• [Dataset records]
══════════
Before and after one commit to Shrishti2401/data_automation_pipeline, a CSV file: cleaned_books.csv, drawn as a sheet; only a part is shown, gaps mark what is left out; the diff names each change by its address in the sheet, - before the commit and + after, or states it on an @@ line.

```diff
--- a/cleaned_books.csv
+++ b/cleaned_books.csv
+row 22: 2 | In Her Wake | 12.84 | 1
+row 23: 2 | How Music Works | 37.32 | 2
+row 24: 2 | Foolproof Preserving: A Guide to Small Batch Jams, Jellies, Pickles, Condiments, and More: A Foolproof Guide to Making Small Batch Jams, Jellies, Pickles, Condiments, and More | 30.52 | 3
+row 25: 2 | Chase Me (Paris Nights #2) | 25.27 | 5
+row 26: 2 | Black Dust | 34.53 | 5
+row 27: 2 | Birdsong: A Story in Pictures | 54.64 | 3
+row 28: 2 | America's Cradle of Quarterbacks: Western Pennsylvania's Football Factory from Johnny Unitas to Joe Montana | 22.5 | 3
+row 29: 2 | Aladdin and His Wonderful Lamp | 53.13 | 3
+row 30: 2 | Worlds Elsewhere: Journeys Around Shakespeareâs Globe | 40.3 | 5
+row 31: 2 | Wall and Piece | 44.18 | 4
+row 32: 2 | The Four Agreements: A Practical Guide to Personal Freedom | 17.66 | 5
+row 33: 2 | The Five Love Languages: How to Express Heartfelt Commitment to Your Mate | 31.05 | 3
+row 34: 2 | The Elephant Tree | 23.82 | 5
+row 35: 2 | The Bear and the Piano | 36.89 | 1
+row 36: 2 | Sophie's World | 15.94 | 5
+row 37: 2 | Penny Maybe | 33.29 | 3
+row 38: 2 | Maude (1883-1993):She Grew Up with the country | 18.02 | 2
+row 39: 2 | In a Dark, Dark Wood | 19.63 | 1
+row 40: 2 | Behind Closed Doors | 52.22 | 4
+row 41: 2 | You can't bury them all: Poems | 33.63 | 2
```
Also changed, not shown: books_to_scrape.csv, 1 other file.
══════════
• [Work required]
All records above are to be output again exactly as they stand.

• [Task answer]
Before and after one commit to Shrishti2401/data_automation_pipeline, a CSV file: cleaned_books.csv, drawn as a sheet; only a part is shown, gaps mark what is left out; the diff names each change by its address in the sheet, - before the commit and + after, or states it on an @@ line.

```diff
--- a/cleaned_books.csv
+++ b/cleaned_books.csv
+row 22: 2 | In Her Wake | 12.84 | 1
+row 23: 2 | How Music Works | 37.32 | 2
+row 24: 2 | Foolproof Preserving: A Guide to Small Batch Jams, Jellies, Pickles, Condiments, and More: A Foolproof Guide to Making Small Batch Jams, Jellies, Pickles, Condiments, and More | 30.52 | 3
+row 25: 2 | Chase Me (Paris Nights #2) | 25.27 | 5
+row 26: 2 | Black Dust | 34.53 | 5
+row 27: 2 | Birdsong: A Story in Pictures | 54.64 | 3
+row 28: 2 | America's Cradle of Quarterbacks: Western Pennsylvania's Football Factory from Johnny Unitas to Joe Montana | 22.5 | 3
+row 29: 2 | Aladdin and His Wonderful Lamp | 53.13 | 3
+row 30: 2 | Worlds Elsewhere: Journeys Around Shakespeareâs Globe | 40.3 | 5
+row 31: 2 | Wall and Piece | 44.18 | 4
+row 32: 2 | The Four Agreements: A Practical Guide to Personal Freedom | 17.66 | 5
+row 33: 2 | The Five Love Languages: How to Express Heartfelt Commitment to Your Mate | 31.05 | 3
+row 34: 2 | The Elephant Tree | 23.82 | 5
+row 35: 2 | The Bear and the Piano | 36.89 | 1
+row 36: 2 | Sophie's World | 15.94 | 5
+row 37: 2 | Penny Maybe | 33.29 | 3
+row 38: 2 | Maude (1883-1993):She Grew Up with the country | 18.02 | 2
+row 39: 2 | In a Dark, Dark Wood | 19.63 | 1
+row 40: 2 | Behind Closed Doors | 52.22 | 4
+row 41: 2 | You can't bury them all: Poems | 33.63 | 2
```
Also changed, not shown: books_to_scrape.csv, 1 other file.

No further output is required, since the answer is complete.